**WHAT TO WORK ON:** Pull out from the material below all lines with "figures".

**PROVIDED RECORDS:**
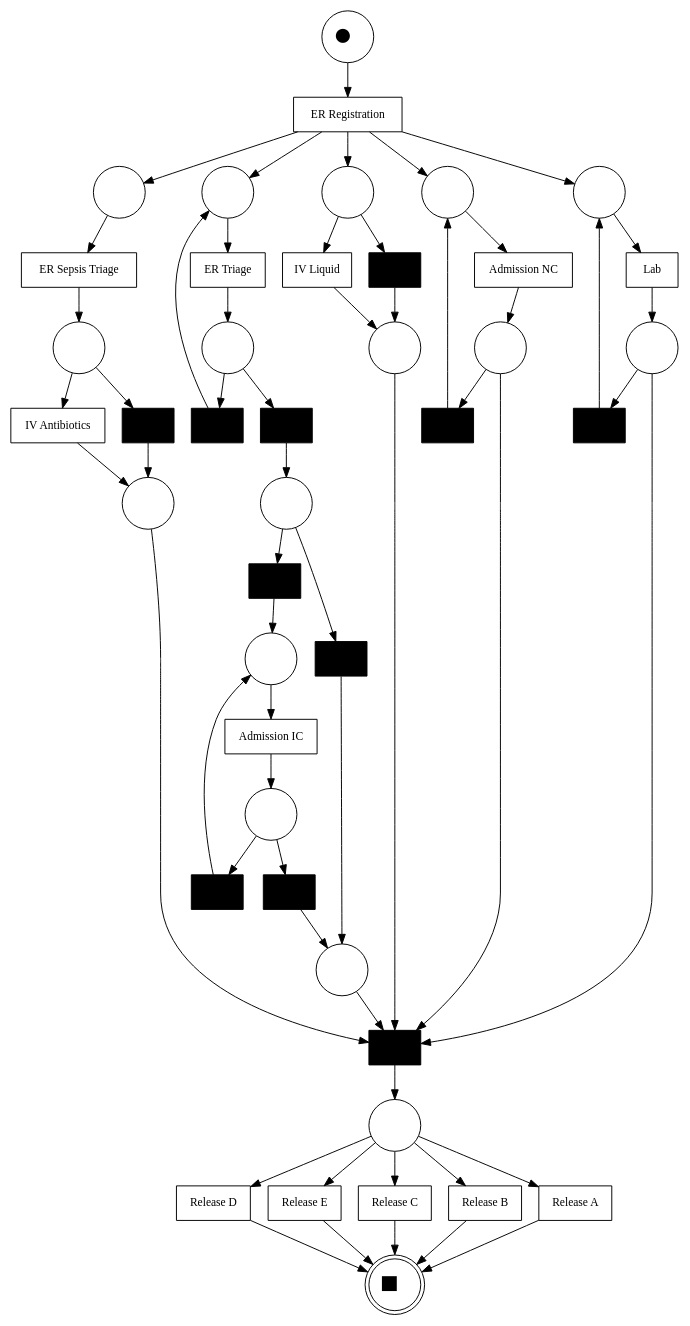
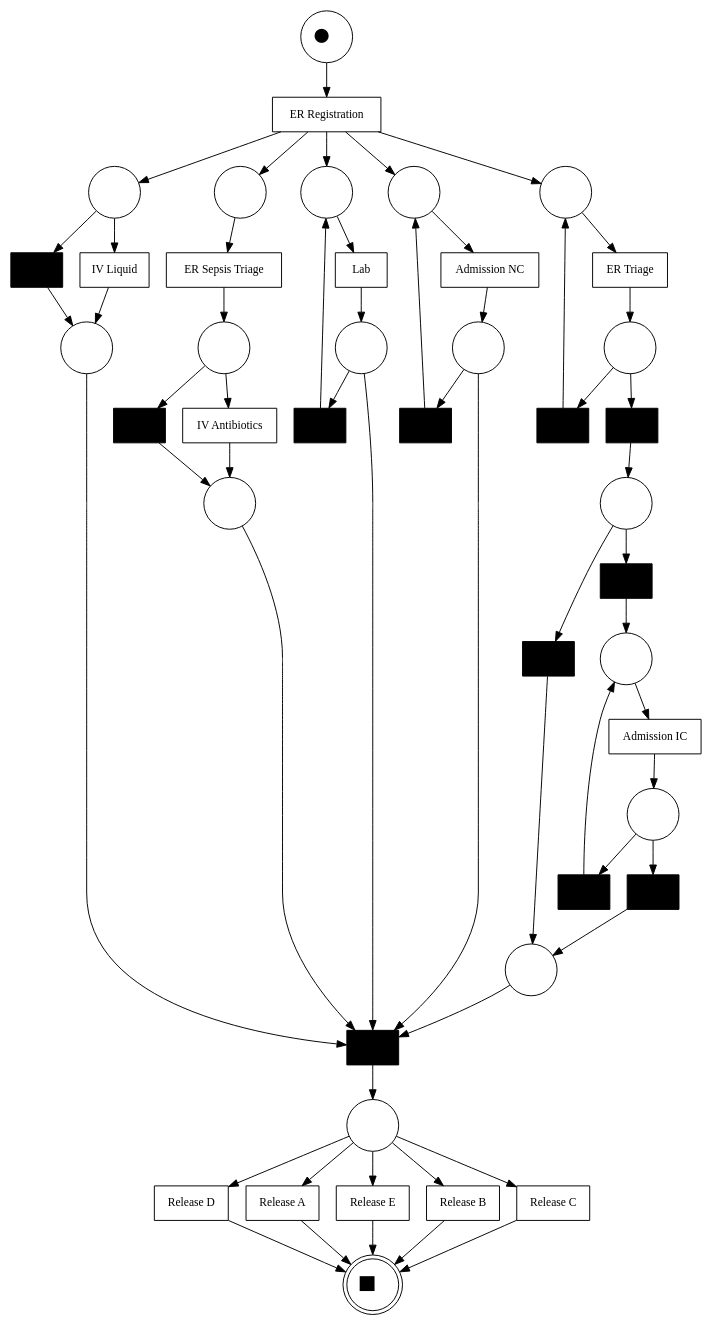
One commit to Evzett/laba_tad4 changed the diagram in outputs/figures/petri_net_abstract.gv. Above: the diagram before and after it, drawn with Graphviz. The commit also changed 24 other files, not shown here.

```diff
--- a/outputs/figures/petri_net_abstract.gv
+++ b/outputs/figures/petri_net_abstract.gv
@@ -1,103 +1,103 @@
-digraph "imdf_net_1795035594.0125942" {
+digraph "imdf_net_1795037344.1279602" {
 	graph [bgcolor=white rankdir=TB]
 	node [shape=box]
-	2199680744176 [label="ER Registration" border=1 fillcolor=white fontcolor=black fontsize=12 style=filled]
-	2199680740480 [label="Admission NC" border=1 fillcolor=white fontcolor=black fontsize=12 style=filled]
-	2196767823744 [label="ER Sepsis Triage" border=1 fillcolor=white fontcolor=black fontsize=12 style=filled]
-	2196774234032 [label="ER Triage" border=1 fillcolor=white fontcolor=black fontsize=12 style=filled]
-	2196773137984 [label=Lab border=1 fillcolor=white fontcolor=black fontsize=12 style=filled]
-	2196773140672 [label="IV Liquid" border=1 fillcolor=white fontcolor=black fontsize=12 style=filled]
-	2196773135184 [label="" border=1 fillcolor=black fontcolor=black fontsize=12 style=filled]
-	2196767829120 [label="IV Antibiotics" border=1 fillcolor=white fontcolor=black fontsize=12 style=filled]
-	2199680737568 [label="" border=1 fillcolor=black fontcolor=black fontsize=12 style=filled]
-	2196774227648 [label="" border=1 fillcolor=black fontcolor=black fontsize=12 style=filled]
-	2196773141456 [label="" border=1 fillcolor=black fontcolor=black fontsize=12 style=filled]
-	2196774234592 [label="" border=1 fillcolor=black fontcolor=black fontsize=12 style=filled]
-	2199680736112 [label="" border=1 fillcolor=black fontcolor=black fontsize=12 style=filled]
-	2196767831920 [label="" border=1 fillcolor=black fontcolor=black fontsize=12 style=filled]
-	2196773134736 [label="Release D" border=1 fillcolor=white fontcolor=black fontsize=12 style=filled]
-	2196773133616 [label="Release E" border=1 fillcolor=white fontcolor=black fontsize=12 style=filled]
-	2196773139888 [label="Release C" border=1 fillcolor=white fontcolor=black fontsize=12 style=filled]
-	2196774071872 [label="" border=1 fillcolor=black fontcolor=black fontsize=12 style=filled]
-	2196773129696 [label="Release B" border=1 fillcolor=white fontcolor=black fontsize=12 style=filled]
-	2196774060784 [label="" border=1 fillcolor=black fontcolor=black fontsize=12 style=filled]
-	2196773128688 [label="Release A" border=1 fillcolor=white fontcolor=black fontsize=12 style=filled]
-	2196774064704 [label="Admission IC" border=1 fillcolor=white fontcolor=black fontsize=12 style=filled]
-	2196774063248 [label="" border=1 fillcolor=black fontcolor=black fontsize=12 style=filled]
-	2196774063696 [label="" border=1 fillcolor=black fontcolor=black fontsize=12 style=filled]
-	2199680730176 [label=<&#9679;> fillcolor=white fixedsize=true fontsize=34 shape=circle style=filled width=0.75]
-	2199680729616 [label="" fillcolor=white fixedsize=true shape=circle style=filled width=0.75]
-	2196774230560 [label="" fillcolor=white fixedsize=true shape=circle style=filled width=0.75]
-	2196773132832 [label="" fillcolor=white fixedsize=true shape=circle style=filled width=0.75]
-	2199680729280 [label="" fillcolor=white fixedsize=true shape=circle style=filled width=0.75]
-	2196764598224 [label="" fillcolor=white fixedsize=true shape=circle style=filled width=0.75]
-	2196773141008 [label="" fillcolor=white fixedsize=true shape=circle style=filled width=0.75]
-	2196773128352 [label="" fillcolor=white fixedsize=true shape=circle style=filled width=0.75]
-	2199680733872 [label="" fillcolor=white fixedsize=true shape=circle style=filled width=0.75]
-	2196774235824 [label="" fillcolor=white fixedsize=true shape=circle style=filled width=0.75]
-	2196767824752 [label="" fillcolor=white fixedsize=true shape=circle style=filled width=0.75]
-	2199680733760 [label="" fillcolor=white fixedsize=true shape=circle style=filled width=0.75]
-	2199680739136 [label="" fillcolor=white fixedsize=true shape=circle style=filled width=0.75]
-	2196774234704 [label="" fillcolor=white fixedsize=true shape=circle style=filled width=0.75]
-	2196774063808 [label="" fillcolor=white fixedsize=true shape=circle style=filled width=0.75]
-	2196774237392 [label="" fillcolor=white fixedsize=true shape=circle style=filled width=0.75]
-	2199680743056 [label=<&#9632;> fillcolor=white fixedsize=true fontsize=32 shape=doublecircle style=filled width=0.75]
-	2196774072656 [label="" fillcolor=white fixedsize=true shape=circle style=filled width=0.75]
-	2199680730176 -> 2199680744176 [label="" arrowhead=normal fontsize=12]
-	2199680744176 -> 2196764598224 [label="" arrowhead=normal fontsize=12]
-	2199680744176 -> 2196774230560 [label="" arrowhead=normal fontsize=12]
-	2199680744176 -> 2196773132832 [label="" arrowhead=normal fontsize=12]
-	2199680744176 -> 2199680729616 [label="" arrowhead=normal fontsize=12]
-	2199680744176 -> 2199680729280 [label="" arrowhead=normal fontsize=12]
-	2196773132832 -> 2196773140672 [label="" arrowhead=normal fontsize=12]
-	2196773132832 -> 2196773135184 [label="" arrowhead=normal fontsize=12]
-	2199680729616 -> 2196767823744 [label="" arrowhead=normal fontsize=12]
-	2196774230560 -> 2196774234032 [label="" arrowhead=normal fontsize=12]
-	2196764598224 -> 2196773137984 [label="" arrowhead=normal fontsize=12]
-	2199680729280 -> 2199680740480 [label="" arrowhead=normal fontsize=12]
-	2199680740480 -> 2199680733872 [label="" arrowhead=normal fontsize=12]
-	2196774234032 -> 2196774235824 [label="" arrowhead=normal fontsize=12]
-	2196773140672 -> 2196773141008 [label="" arrowhead=normal fontsize=12]
-	2196767823744 -> 2196767824752 [label="" arrowhead=normal fontsize=12]
-	2196773137984 -> 2196773128352 [label="" arrowhead=normal fontsize=12]
-	2196773135184 -> 2196773141008 [label="" arrowhead=normal fontsize=12]
-	2196767824752 -> 2196767829120 [label="" arrowhead=normal fontsize=12]
-	2199680733872 -> 2199680737568 [label="" arrowhead=normal fontsize=12]
-	2196774235824 -> 2196774227648 [label="" arrowhead=normal fontsize=12]
-	2199680733872 -> 2199680736112 [label="" arrowhead=normal fontsize=12]
-	2196774235824 -> 2196774234592 [label="" arrowhead=normal fontsize=12]
-	2196773128352 -> 2199680737568 [label="" arrowhead=normal fontsize=12]
-	2196767824752 -> 2196767831920 [label="" arrowhead=normal fontsize=12]
-	2196773128352 -> 2196773141456 [label="" arrowhead=normal fontsize=12]
-	2196773141008 -> 2199680737568 [label="" arrowhead=normal fontsize=12]
-	2196773141456 -> 2196764598224 [label="" arrowhead=normal fontsize=12]
-	2196774227648 -> 2196774230560 [label="" arrowhead=normal fontsize=12]
-	2199680736112 -> 2199680729280 [label="" arrowhead=normal fontsize=12]
-	2196767831920 -> 2199680739136 [label="" arrowhead=normal fontsize=12]
-	2199680737568 -> 2199680733760 [label="" arrowhead=normal fontsize=12]
-	2196767829120 -> 2199680739136 [label="" arrowhead=normal fontsize=12]
-	2196774234592 -> 2196774234704 [label="" arrowhead=normal fontsize=12]
-	2199680739136 -> 2199680737568 [label="" arrowhead=normal fontsize=12]
-	2199680733760 -> 2196773128688 [label="" arrowhead=normal fontsize=12]
-	2196774234704 -> 2196774071872 [label="" arrowhead=normal fontsize=12]
-	2199680733760 -> 2196773134736 [label="" arrowhead=normal fontsize=12]
-	2199680733760 -> 2196773133616 [label="" arrowhead=normal fontsize=12]
-	2196774234704 -> 2196774060784 [label="" arrowhead=normal fontsize=12]
-	2199680733760 -> 2196773139888 [label="" arrowhead=normal fontsize=12]
-	2199680733760 -> 2196773129696 [label="" arrowhead=normal fontsize=12]
-	2196774071872 -> 2196774063808 [label="" arrowhead=normal fontsize=12]
-	2196774060784 -> 2196774237392 [label="" arrowhead=normal fontsize=12]
-	2196773133616 -> 2199680743056 [label="" arrowhead=normal fontsize=12]
-	2196773139888 -> 2199680743056 [label="" arrowhead=normal fontsize=12]
-	2196773134736 -> 2199680743056 [label="" arrowhead=normal fontsize=12]
-	2196773129696 -> 2199680743056 [label="" arrowhead=normal fontsize=12]
-	2196773128688 -> 2199680743056 [label="" arrowhead=normal fontsize=12]
-	2196774237392 -> 2199680737568 [label="" arrowhead=normal fontsize=12]
-	2196774063808 -> 2196774064704 [label="" arrowhead=normal fontsize=12]
-	2196774064704 -> 2196774072656 [label="" arrowhead=normal fontsize=12]
-	2196774072656 -> 2196774063696 [label="" arrowhead=normal fontsize=12]
-	2196774072656 -> 2196774063248 [label="" arrowhead=normal fontsize=12]
-	2196774063248 -> 2196774237392 [label="" arrowhead=normal fontsize=12]
-	2196774063696 -> 2196774063808 [label="" arrowhead=normal fontsize=12]
+	1968373191232 [label="ER Registration" border=1 fillcolor=white fontcolor=black fontsize=12 style=filled]
+	1968379208976 [label=Lab border=1 fillcolor=white fontcolor=black fontsize=12 style=filled]
+	1968379212336 [label="" border=1 fillcolor=black fontcolor=black fontsize=12 style=filled]
+	1968379199792 [label="IV Liquid" border=1 fillcolor=white fontcolor=black fontsize=12 style=filled]
+	1968373198400 [label="Admission NC" border=1 fillcolor=white fontcolor=black fontsize=12 style=filled]
+	1968378715104 [label="ER Triage" border=1 fillcolor=white fontcolor=black fontsize=12 style=filled]
+	1968373190000 [label="ER Sepsis Triage" border=1 fillcolor=white fontcolor=black fontsize=12 style=filled]
+	1968378708608 [label="" border=1 fillcolor=black fontcolor=black fontsize=12 style=filled]
+	1968378722832 [label="" border=1 fillcolor=black fontcolor=black fontsize=12 style=filled]
+	1968379203488 [label="" border=1 fillcolor=black fontcolor=black fontsize=12 style=filled]
+	1968373193920 [label="" border=1 fillcolor=black fontcolor=black fontsize=12 style=filled]
+	1968373191120 [label="" border=1 fillcolor=black fontcolor=black fontsize=12 style=filled]
+	1968373191008 [label="" border=1 fillcolor=black fontcolor=black fontsize=12 style=filled]
+	1968373197168 [label="IV Antibiotics" border=1 fillcolor=white fontcolor=black fontsize=12 style=filled]
+	1968379201696 [label="Release D" border=1 fillcolor=white fontcolor=black fontsize=12 style=filled]
+	1968378718128 [label="" border=1 fillcolor=black fontcolor=black fontsize=12 style=filled]
+	1968379107760 [label="Release A" border=1 fillcolor=white fontcolor=black fontsize=12 style=filled]
+	1968378708944 [label="" border=1 fillcolor=black fontcolor=black fontsize=12 style=filled]
+	1968379215696 [label="Release E" border=1 fillcolor=white fontcolor=black fontsize=12 style=filled]
+	1968379207632 [label="Release B" border=1 fillcolor=white fontcolor=black fontsize=12 style=filled]
+	1968379203040 [label="Release C" border=1 fillcolor=white fontcolor=black fontsize=12 style=filled]
+	1968378714096 [label="Admission IC" border=1 fillcolor=white fontcolor=black fontsize=12 style=filled]
+	1968378713872 [label="" border=1 fillcolor=black fontcolor=black fontsize=12 style=filled]
+	1968378711072 [label="" border=1 fillcolor=black fontcolor=black fontsize=12 style=filled]
+	1968373202768 [label=<&#9679;> fillcolor=white fixedsize=true fontsize=34 shape=circle style=filled width=0.75]
+	1968379200128 [label="" fillcolor=white fixedsize=true shape=circle style=filled width=0.75]
+	1968373193360 [label="" fillcolor=white fixedsize=true shape=circle style=filled width=0.75]
+	1968379202704 [label="" fillcolor=white fixedsize=true shape=circle style=filled width=0.75]
+	1968373202096 [label="" fillcolor=white fixedsize=true shape=circle style=filled width=0.75]
+	1968378716224 [label="" fillcolor=white fixedsize=true shape=circle style=filled width=0.75]
+	1968373196048 [label="" fillcolor=white fixedsize=true shape=circle style=filled width=0.75]
+	1968378709392 [label="" fillcolor=white fixedsize=true shape=circle style=filled width=0.75]
+	1968373197728 [label="" fillcolor=white fixedsize=true shape=circle style=filled width=0.75]
+	1968379213120 [label="" fillcolor=white fixedsize=true shape=circle style=filled width=0.75]
+	1968379206512 [label="" fillcolor=white fixedsize=true shape=circle style=filled width=0.75]
+	1968378710624 [label="" fillcolor=white fixedsize=true shape=circle style=filled width=0.75]
+	1968373200752 [label="" fillcolor=white fixedsize=true shape=circle style=filled width=0.75]
+	1968373201648 [label="" fillcolor=white fixedsize=true shape=circle style=filled width=0.75]
+	1968378723728 [label="" fillcolor=white fixedsize=true shape=circle style=filled width=0.75]
+	1968378709616 [label="" fillcolor=white fixedsize=true shape=circle style=filled width=0.75]
+	1968373188544 [label=<&#9632;> fillcolor=white fixedsize=true fontsize=32 shape=doublecircle style=filled width=0.75]
+	1968378708384 [label="" fillcolor=white fixedsize=true shape=circle style=filled width=0.75]
+	1968373202768 -> 1968373191232 [label="" arrowhead=normal fontsize=12]
+	1968373191232 -> 1968378716224 [label="" arrowhead=normal fontsize=12]
+	1968373191232 -> 1968373202096 [label="" arrowhead=normal fontsize=12]
+	1968373191232 -> 1968379202704 [label="" arrowhead=normal fontsize=12]
+	1968373191232 -> 1968373193360 [label="" arrowhead=normal fontsize=12]
+	1968373191232 -> 1968379200128 [label="" arrowhead=normal fontsize=12]
+	1968379200128 -> 1968379199792 [label="" arrowhead=normal fontsize=12]
+	1968379200128 -> 1968379212336 [label="" arrowhead=normal fontsize=12]
+	1968373193360 -> 1968373190000 [label="" arrowhead=normal fontsize=12]
+	1968378716224 -> 1968378715104 [label="" arrowhead=normal fontsize=12]
+	1968379202704 -> 1968379208976 [label="" arrowhead=normal fontsize=12]
+	1968373202096 -> 1968373198400 [label="" arrowhead=normal fontsize=12]
+	1968373190000 -> 1968373197728 [label="" arrowhead=normal fontsize=12]
+	1968378715104 -> 1968378709392 [label="" arrowhead=normal fontsize=12]
+	1968379212336 -> 1968379206512 [label="" arrowhead=normal fontsize=12]
+	1968373198400 -> 1968373196048 [label="" arrowhead=normal fontsize=12]
+	1968379208976 -> 1968379213120 [label="" arrowhead=normal fontsize=12]
+	1968379199792 -> 1968379206512 [label="" arrowhead=normal fontsize=12]
+	1968379206512 -> 1968373193920 [label="" arrowhead=normal fontsize=12]
+	1968379213120 -> 1968379203488 [label="" arrowhead=normal fontsize=12]
+	1968373196048 -> 1968373191008 [label="" arrowhead=normal fontsize=12]
+	1968378709392 -> 1968378708608 [label="" arrowhead=normal fontsize=12]
+	1968373197728 -> 1968373197168 [label="" arrowhead=normal fontsize=12]
+	1968379213120 -> 1968373193920 [label="" arrowhead=normal fontsize=12]
+	1968378709392 -> 1968378722832 [label="" arrowhead=normal fontsize=12]
+	1968373197728 -> 1968373191120 [label="" arrowhead=normal fontsize=12]
+	1968373196048 -> 1968373193920 [label="" arrowhead=normal fontsize=12]
+	1968373191008 -> 1968373202096 [label="" arrowhead=normal fontsize=12]
+	1968378722832 -> 1968378716224 [label="" arrowhead=normal fontsize=12]
+	1968379203488 -> 1968379202704 [label="" arrowhead=normal fontsize=12]
+	1968373193920 -> 1968373200752 [label="" arrowhead=normal fontsize=12]
+	1968373197168 -> 1968373201648 [label="" arrowhead=normal fontsize=12]
+	1968373191120 -> 1968373201648 [label="" arrowhead=normal fontsize=12]
+	1968378708608 -> 1968378710624 [label="" arrowhead=normal fontsize=12]
+	1968373201648 -> 1968373193920 [label="" arrowhead=normal fontsize=12]
+	1968373200752 -> 1968379203040 [label="" arrowhead=normal fontsize=12]
+	1968373200752 -> 1968379201696 [label="" arrowhead=normal fontsize=12]
+	1968373200752 -> 1968379207632 [label="" arrowhead=normal fontsize=12]
+	1968378710624 -> 1968378718128 [label="" arrowhead=normal fontsize=12]
+	1968378710624 -> 1968378708944 [label="" arrowhead=normal fontsize=12]
+	1968373200752 -> 1968379215696 [label="" arrowhead=normal fontsize=12]
+	1968373200752 -> 1968379107760 [label="" arrowhead=normal fontsize=12]
+	1968378708944 -> 1968378709616 [label="" arrowhead=normal fontsize=12]
+	1968378718128 -> 1968378723728 [label="" arrowhead=normal fontsize=12]
+	1968379201696 -> 1968373188544 [label="" arrowhead=normal fontsize=12]
+	1968379215696 -> 1968373188544 [label="" arrowhead=normal fontsize=12]
+	1968379203040 -> 1968373188544 [label="" arrowhead=normal fontsize=12]
+	1968379207632 -> 1968373188544 [label="" arrowhead=normal fontsize=12]
+	1968379107760 -> 1968373188544 [label="" arrowhead=normal fontsize=12]
+	1968378723728 -> 1968373193920 [label="" arrowhead=normal fontsize=12]
+	1968378709616 -> 1968378714096 [label="" arrowhead=normal fontsize=12]
+	1968378714096 -> 1968378708384 [label="" arrowhead=normal fontsize=12]
+	1968378708384 -> 1968378713872 [label="" arrowhead=normal fontsize=12]
+	1968378708384 -> 1968378711072 [label="" arrowhead=normal fontsize=12]
+	1968378711072 -> 1968378723728 [label="" arrowhead=normal fontsize=12]
+	1968378713872 -> 1968378709616 [label="" arrowhead=normal fontsize=12]
 	overlap=false
 }
```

**SOLUTION BELOW:**
One commit to Evzett/laba_tad4 changed the diagram in outputs/figures/petri_net_abstract.gv. Above: the diagram before and after it, drawn with Graphviz. The commit also changed 24 other files, not shown here.
--- a/outputs/figures/petri_net_abstract.gv
+++ b/outputs/figures/petri_net_abstract.gv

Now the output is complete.